for folk who have real studio lighting
All pictures on this post photographed by Stéphane Barbery,
selected and processed by me
You might not particularly notice it the first time you see the photo above, but once I point it out, you won't be able to miss it: my skin has a decidedly green tint.
This is a classic side effect of fluorescent lighting not specifically designed for photography, which is apparently what Stéphane and I used during one of our portraiture practice sessions.
Unfortunately, I had bought bulbs that were specifically advertised as “for photography”, sold and branded by a company that makes photo-studio lighting equipment. I simply got ripped off. )-:
I'd bought Gorgeoust (the company's name) “Super Bright 500W equivalent home photography use fluorescent light bulb”. They're huge curly bulbs... you can see them on the company's page. They're garbage.
They're advertised as being “500W equivalent”, which means that they should be brighter than eight 60W room lights, but they seemed to me to be about as bright as, well, one 60W room light. Maybe one 100W room light if I'm feeling generous.
I had eight of them running at once, which produced what seemed to be a nice white light, but the photos all have the green tinge. What a waste of money.
If you're lucky, you can recover a bit in Lightroom. I found that if I adjust the “Yellow Hue” slider, I can turn the green into a pinkish orange, which at some point along the slide gets it to mostly match my skintone...
You can also go the B&W route, of course.

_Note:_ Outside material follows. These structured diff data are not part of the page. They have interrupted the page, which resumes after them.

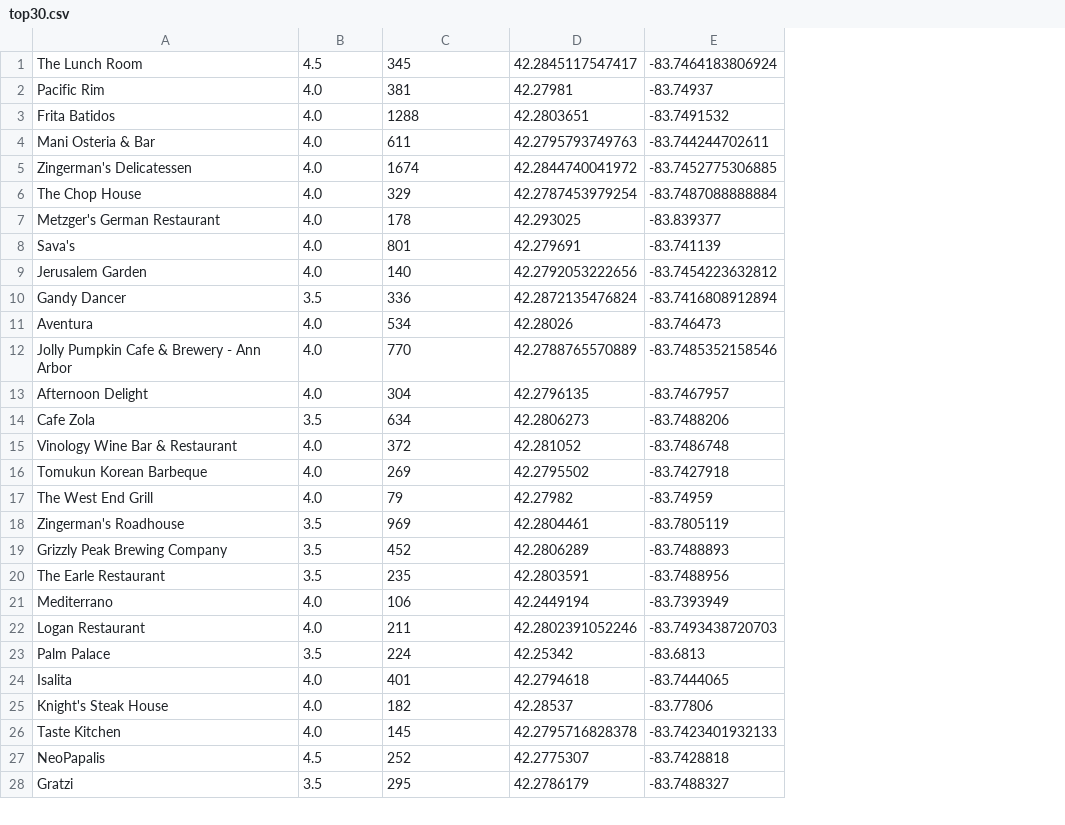
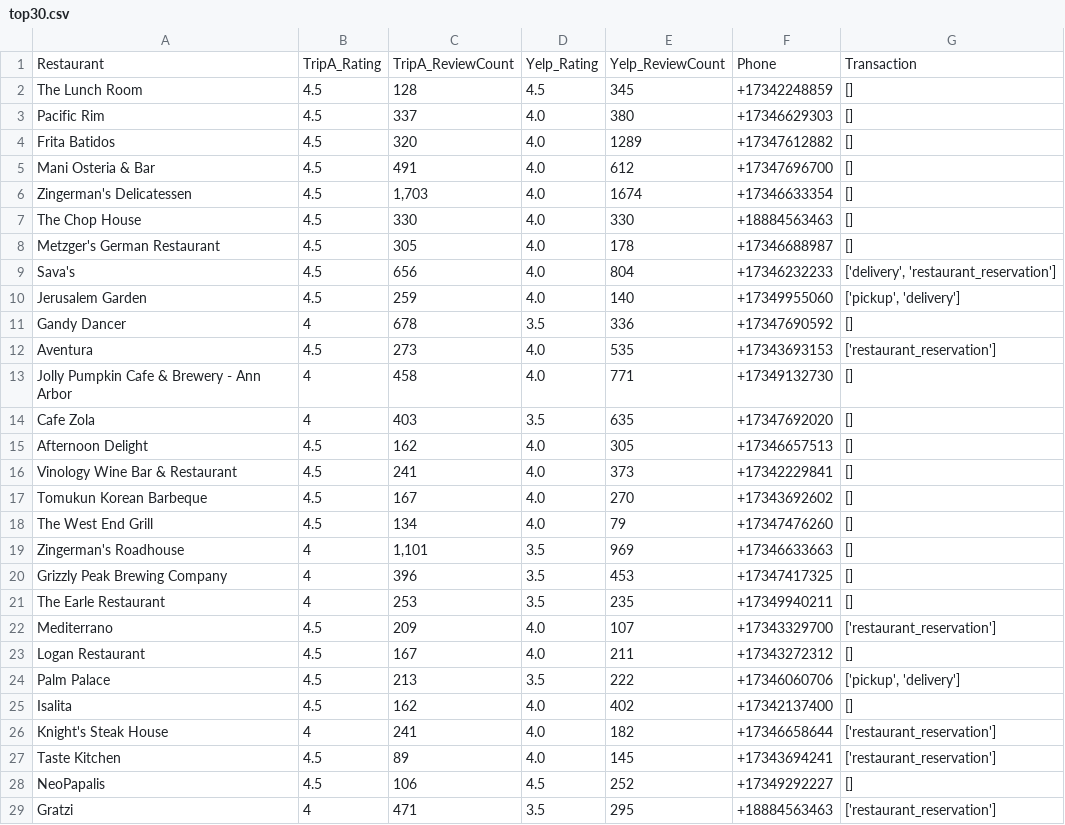
Before and after one commit to pansyjia/Programming-Final-Project, a CSV file: top30.csv, drawn as a sheet; only a part is shown; removed rows and columns are numbered as before the commit, all else as after; the diff names each change by its address in the sheet, - before the commit and + after, or states it on an @@ line.

```diff
--- a/top30.csv
+++ b/top30.csv
+column B, rows 2-14: 4.5 | 4.5 | 4.5 | 4.5 | 4.5 | 4.5 | 4.5 | 4.5 | 4.5 | 4 | 4.5 | 4 | 4; rows 16-29: 4.5 | 4.5 | 4.5 | 4 | 4 | 4 | 4.5 | 4.5 | 4.5 | 4.5 | 4 | 4.5 | 4.5 | 4
+column C, rows 2-14: 128 | 337 | 320 | 491 | 1,703 | 330 | 305 | 656 | 259 | 678 | 273 | 458 | 403; rows 16-29: 241 | 167 | 134 | 1,101 | 396 | 253 | 209 | 167 | 213 | 162 | 241 | 89 | 106 | 471
-column D, rows 1-12: 42.2845117547417 | 42.27981 | 42.2803651 | 42.2795793749763 | 42.2844740041972 | 42.2787453979254 | 42.293025 | 42.279691 | 42.2792053222656 | 42.2872135476824 | 42.28026 | 42.2788765570889; rows 14-28: 42.2806273 | 42.281052 | 42.2795502 | 42.27982 | 42.2804461 | 42.2806289 | 42.2803591 | 42.2449194 | 42.2802391052246 | 42.25342 | 42.2794618 | 42.28537 | 42.2795716828378 | 42.2775307 | 42.2786179
-column E, rows 1-12: -83.7464183806924 | -83.74937 | -83.7491532 | -83.744244702611 | -83.7452775306885 | -83.7487088888884 | -83.839377 | -83.741139 | -83.7454223632812 | -83.7416808912894 | -83.746473 | -83.7485352158546; rows 14-28: -83.7488206 | -83.7486748 | -83.7427918 | -83.74959 | -83.7805119 | -83.7488893 | -83.7488956 | -83.7393949 | -83.7493438720703 | -83.6813 | -83.7444065 | -83.77806 | -83.7423401932133 | -83.7428818 | -83.7488327
+column F, rows 2-14: +17342248859 | +17346629303 | +17347612882 | +17347696700 | +17346633354 | +18884563463 | +17346688987 | +17346232233 | +17349955060 | +17347690592 | +17343693153 | +17349132730 | +17347692020; rows 16-29: +17342229841 | +17343692602 | +17347476260 | +17346633663 | +17347417325 | +17349940211 | +17343329700 | +17343272312 | +17346060706 | +17342137400 | +17346658644 | +17343694241 | +17349292227 | +18884563463
+column G, rows 2-14: [] | [] | [] | [] | [] | [] | [] | ['delivery', 'restaurant_reservation'] | ['pickup', 'delivery'] | [] | ['restaurant_reservation'] | [] | []; rows 16-29: [] | [] | [] | [] | [] | [] | ['restaurant_reservation'] | [] | ['pickup', 'delivery'] | [] | ['restaurant_reservation'] | ['restaurant_reservation'] | [] | ['restaurant_reservation']
+row 1: Restaurant | TripA_Rating | TripA_ReviewCount | Yelp_Rating | Yelp_ReviewCount | Phone | Transaction
-E3: 381
+E3: 380
-E4: 1288
+E4: 1289
-E5: 611
+E5: 612
-E7: 329
+E7: 330
-E9: 801
+E9: 804
-E12: 534
+E12: 535
-E13: 770
+E13: 771
-row 13: Afternoon Delight | 4.0 | 304 | 42.2796135 | -83.7467957
-E14: 634
+E14: 635
+row 15: Afternoon Delight | 4.5 | 162 | 4.0 | 305 | +17346657513 | []
-E16: 372
+E16: 373
-E17: 269
+E17: 270
-E20: 452
+E20: 453
-E22: 106
+E22: 107
-E24: 224
+E24: 222
-E25: 401
+E25: 402
```
Also changed, not shown: 6 other files.
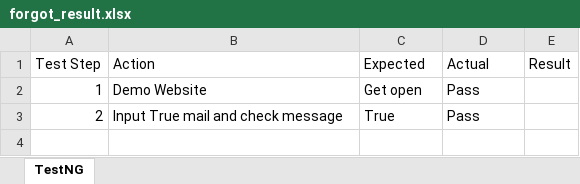
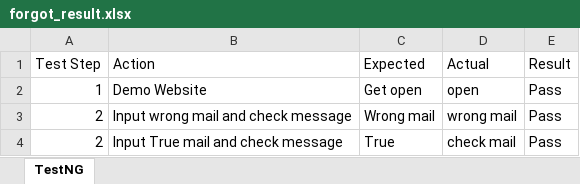
Before and after one commit to CipherianCorporation/PROJECT-SHOESHY, an Excel workbook: src/main/resources/test_data/forgot_result.xlsx, sheet TestNG, drawn as a sheet; values as stored, in another font and other column widths than the file's, no borders; addresses are those after the commit; the diff names each change by its address in the sheet, - before the commit and + after, or states it on an @@ line.

```diff
--- a/src/main/resources/test_data/forgot_result.xlsx (sheet TestNG)
+++ b/src/main/resources/test_data/forgot_result.xlsx (sheet TestNG)
-D2 (Actual): Pass
+D2 (Actual): open
-E2 (Result): (empty)
+E2 (Result): Pass
+row 3: 2 | Input wrong mail and check message | Wrong mail | wrong mail | Pass
-D4 (Actual): Pass
+D4 (Actual): check mail
-E4 (Result): (empty)
+E4 (Result): Pass
```
Also changed, not shown: src/main/resources/test_data/LoginData.xlsx, src/main/resources/test_data/RegistrationData.xlsx, 54 other files.
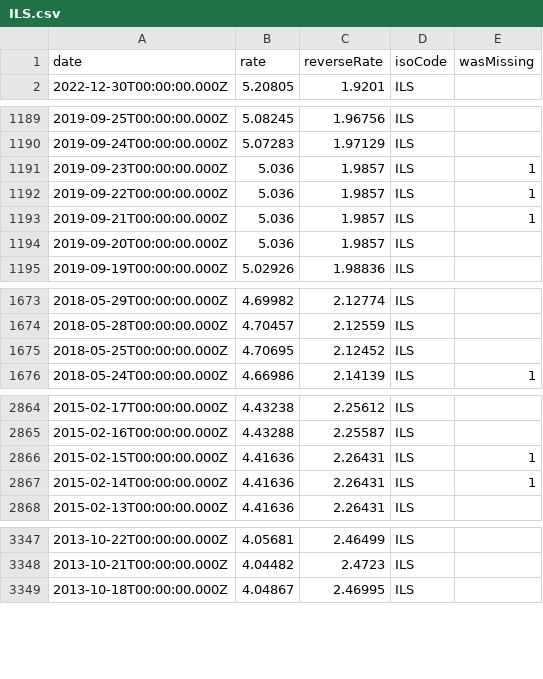
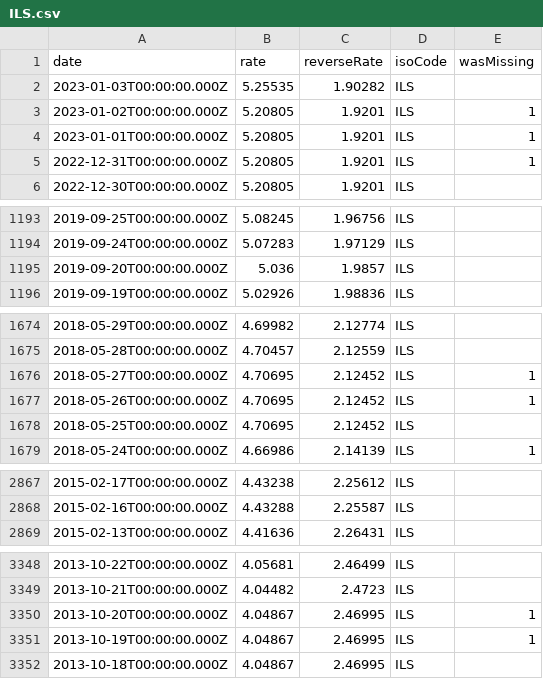
Before and after one commit to GeorgeSG/bnb-currency-exchange-rates, a CSV file: data/ILS.csv, drawn as a sheet; only a part is shown, gaps mark what is left out; removed rows and columns are numbered as before the commit, all else as after; the diff names each change by its address in the sheet, - before the commit and + after, or states it on an @@ line.

```diff
--- a/data/ILS.csv
+++ b/data/ILS.csv
+row 2: 2023-01-03T00:00:00.000Z | 5.25535 | 1.90282 | ILS
+row 3: 2023-01-02T00:00:00.000Z | 5.20805 | 1.9201 | ILS | 1
+row 4: 2023-01-01T00:00:00.000Z | 5.20805 | 1.9201 | ILS | 1
+row 5: 2022-12-31T00:00:00.000Z | 5.20805 | 1.9201 | ILS | 1
-row 1191: 2019-09-23T00:00:00.000Z | 5.036 | 1.9857 | ILS | 1
-row 1192: 2019-09-22T00:00:00.000Z | 5.036 | 1.9857 | ILS | 1
-row 1193: 2019-09-21T00:00:00.000Z | 5.036 | 1.9857 | ILS | 1
+row 1676: 2018-05-27T00:00:00.000Z | 4.70695 | 2.12452 | ILS | 1
+row 1677: 2018-05-26T00:00:00.000Z | 4.70695 | 2.12452 | ILS | 1
-row 2866: 2015-02-15T00:00:00.000Z | 4.41636 | 2.26431 | ILS | 1
-row 2867: 2015-02-14T00:00:00.000Z | 4.41636 | 2.26431 | ILS | 1
+row 3350: 2013-10-20T00:00:00.000Z | 4.04867 | 2.46995 | ILS | 1
+row 3351: 2013-10-19T00:00:00.000Z | 4.04867 | 2.46995 | ILS | 1
```
Also changed, not shown: data/HRK.csv, data/HUF.csv, 39 other files.
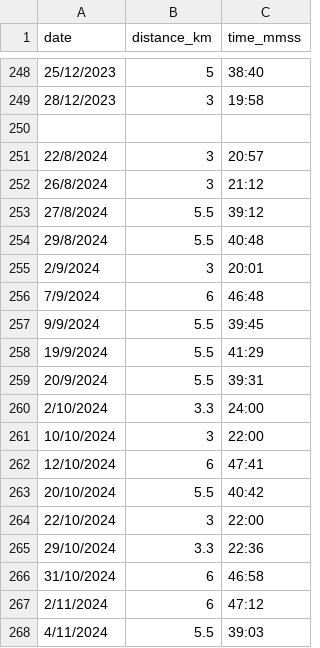
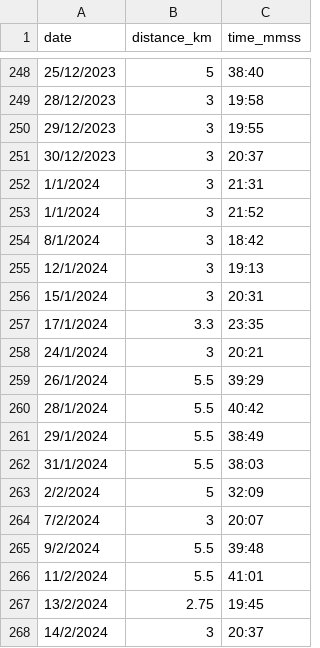
Before and after one commit to NaimJamalludin/running_log, a CSV file: running_log.csv, drawn as a sheet; only a part is shown, gaps mark what is left out; the shorter side is filled out with more unchanged rows; the diff covers the shown part only; the diff names each change by its address in the sheet, - before the commit and + after, or states it on an @@ line.

Commit message:
Update running_log.csv

```diff
--- a/running_log.csv
+++ b/running_log.csv
-row 250: (empty)
+row 250: 29/12/2023 | 3 | 19:55
+row 251: 30/12/2023 | 3 | 20:37
+row 252: 1/1/2024 | 3 | 21:31
+row 253: 1/1/2024 | 3 | 21:52
+row 254: 8/1/2024 | 3 | 18:42
+row 255: 12/1/2024 | 3 | 19:13
+row 256: 15/1/2024 | 3 | 20:31
+row 257: 17/1/2024 | 3.3 | 23:35
+row 258: 24/1/2024 | 3 | 20:21
+row 259: 26/1/2024 | 5.5 | 39:29
+row 260: 28/1/2024 | 5.5 | 40:42
+row 261: 29/1/2024 | 5.5 | 38:49
+row 262: 31/1/2024 | 5.5 | 38:03
+row 263: 2/2/2024 | 5 | 32:09
+row 264: 7/2/2024 | 3 | 20:07
+row 265: 9/2/2024 | 5.5 | 39:48
+row 266: 11/2/2024 | 5.5 | 41:01
+row 267: 13/2/2024 | 2.75 | 19:45
+row 268: 14/2/2024 | 3 | 20:37
```
Also changed, not shown: 40 added rows elsewhere in this file.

Of course, the “yellow hue slider to pink” trick works only if there's no green or yellow in the photo. Luckily that day I had on one of my ¥780 Uniqlo Dry Polo shirts and some jeans I got at Uniqlo as well...
Nikon D4 + Nikkor 70-200mm f/2.8 @ 98mm — 1/80 sec, f/11, ISO 2000 — image data
The real problem shows up when you have a smile... teeth are never truly white, and they get affected somewhat by the slider, leaving an orange-tinged smile. Ugh. So to process reasonably, you have to go in with a desaturate brush (while at the same time getting more earnest with the tooth brush).
Nikon D4 + Nikkor 70-200mm f/2.8 @ 175mm — 1/80 sec, f/11, ISO 2000 — image data
So, I'm in the market for high-quality fluorescent bulbs. Any suggestions?